My point isn't merely to make invidious comparisons between McCain and Giuliani (heck, to liberals they're not invidious at all). I'm actually a fan of Giuliani, and I think the GOP and the country could do worse in a president and Republican standard-bearer. But the double standard on the right seems more than a little self-indulgent.

I thought self-indulgence was the Randian conservatives' calling least for themselves. When libruls are self-indulgent, they're hedonistic sybarites living beyond their means on someone else's money, mind you; when self-styled conservatives live pointless, unearned lives of waste and excess on money they either inherited or stole, it's the magic of lucky sperm shaking the invisible hand of the free marketplace. Which can be messy if you think about it.

But I digress. Forget the noisome idea that, according to Goldberg, POST's strengths are that he voted to confirm Robert Bork for SCOTUS, and to convict Bill Clinton for getting his pole smoked. Just think about how useless and anachronistic those references are in the first place. Conservatives' loathing runs deep and wide for POST; he's bucked them one too many times over the years with his showy displays of maverickness. They're not going to change their minds because he voted to confirm Robert Bork. So just as an argument, this a non-starter.

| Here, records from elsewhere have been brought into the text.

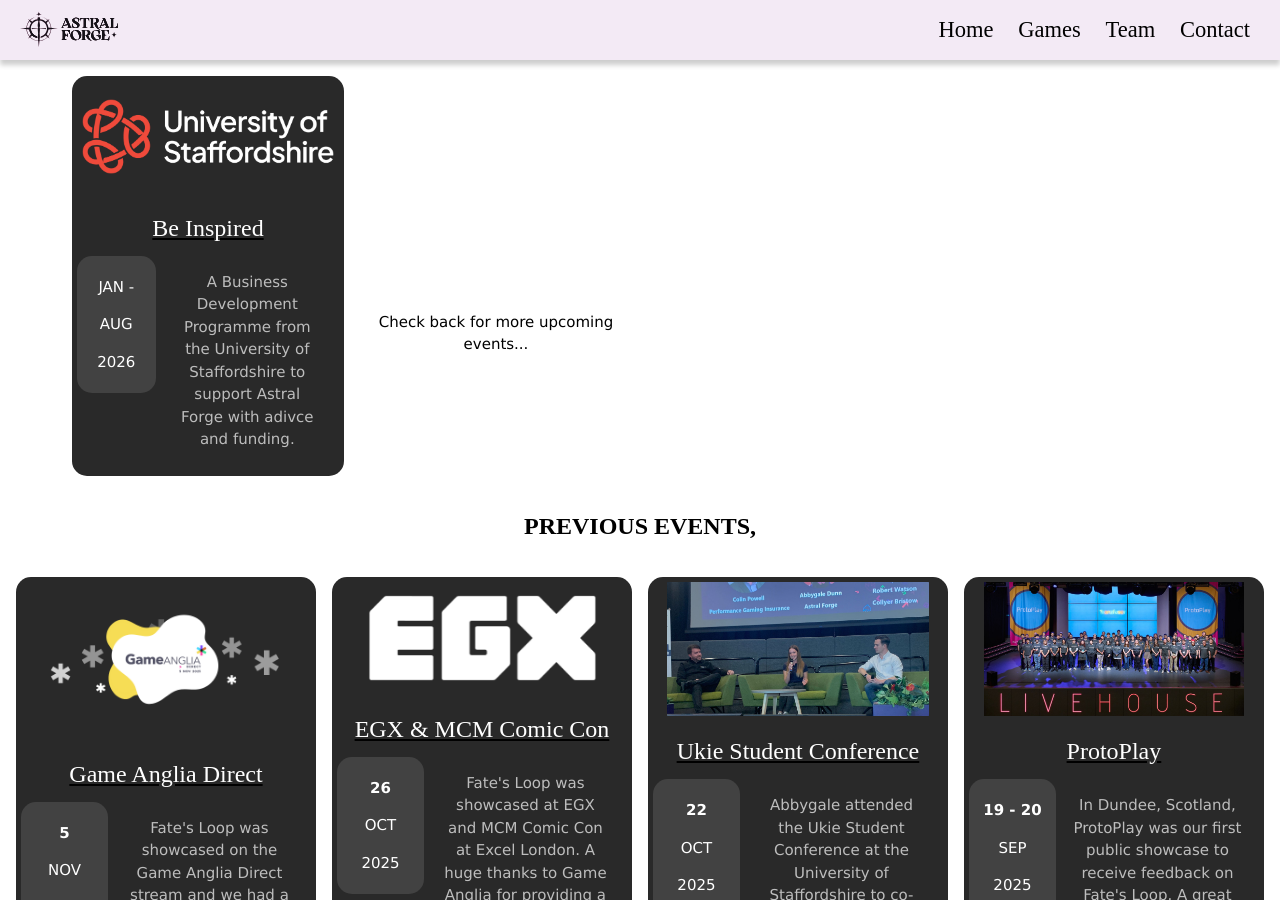
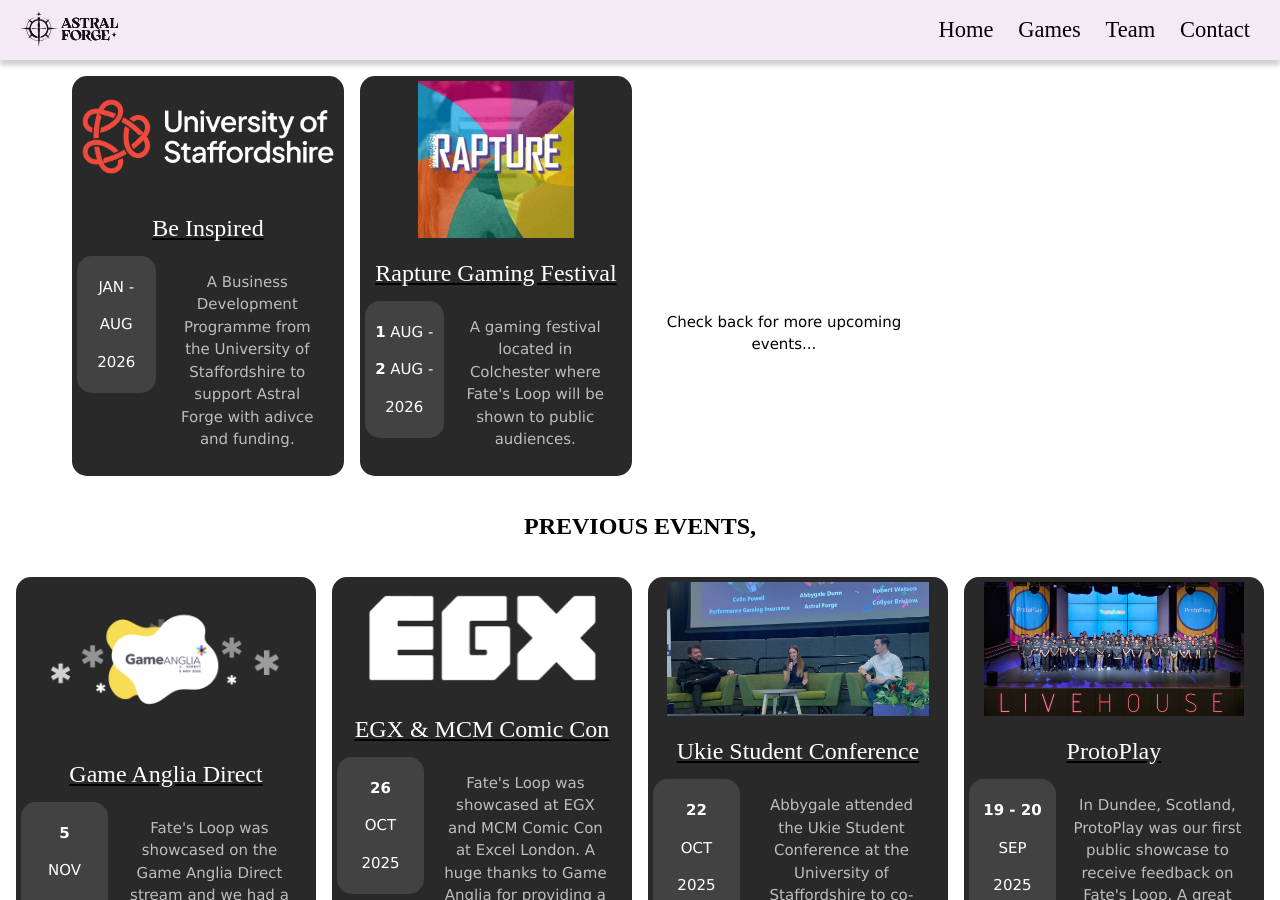
Before and after one commit to TheIslandTiger/AstralForgeWebsite, a Jekyll site: the page built from index.html, in a window 1280 px wide and 900 px high, scrolled down 2107 px. Built offline with Jekyll 4.4.1, drawn with Linux system fonts in a browser that asks for light colours; nearby versions of some CDN libraries; some web fonts are replaced.

Commit message:
Update events.yaml

```diff
--- a/_data/events.yaml
+++ b/_data/events.yaml
@@ -4,6 +4,12 @@
     link: "https://www.linkedin.com/in/be-inspired-startups/?originalSubdomain=uk"
     description: A Business Development Programme from the University of Staffordshire to support Astral Forge with adivce and funding.
     image: /images/events/UOSLogoWhite.png
+
+  - name: Rapture Gaming Festival
+    date: 1 aug - 2 aug 2026
+    link: "https://rapturegamingfestival.com/colchester/"
+    description: A gaming festival located in Colchester where Fate's Loop will be shown to public audiences.
+    image: /images/events/RaptureLogo.jpg
 past-events:
   - name: Game Anglia Direct
     date: 5 nov 2025
```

What's worse is that POST's current track record, as well as his campaign, is a complete shambles. Yet the Los Angeles Times wastes space that would have been better used for lingerie ads for this nonsense:

In response, McCain has decided to slap conservatives out of their haze. In what his campaign is billing as major speeches, the first on Wednesday at the Virginia Military Institute, McCain plans to make his candidacy a referendum on victory in Iraq. It is a truly bold and courageous gambit. At a time when the polls advise running away from the war, McCain will embrace it.

This is cheap and disingenuous, and any intellectually honest person would know it before even writing it in the first place. "Polls advise running away from the war" is a tremendously hollow translation of "a majority of American citizens, who still at least notionally run their country, have clearly and consistently voiced their disapproval for the war, both in its conceptual flaws and especially in the unspeakably incompetent planning of the postwar occupation". The electorate has been abundantly clear about this, and McCain, like Bush, has no plan to "win", nor even a definition, he simply keeps reiterating that "losing" is catastrophic, apparently not realizing that it's already lost, the rest is just triage.

And Goldberg had the nerve to criticize Juan Cole's judgment.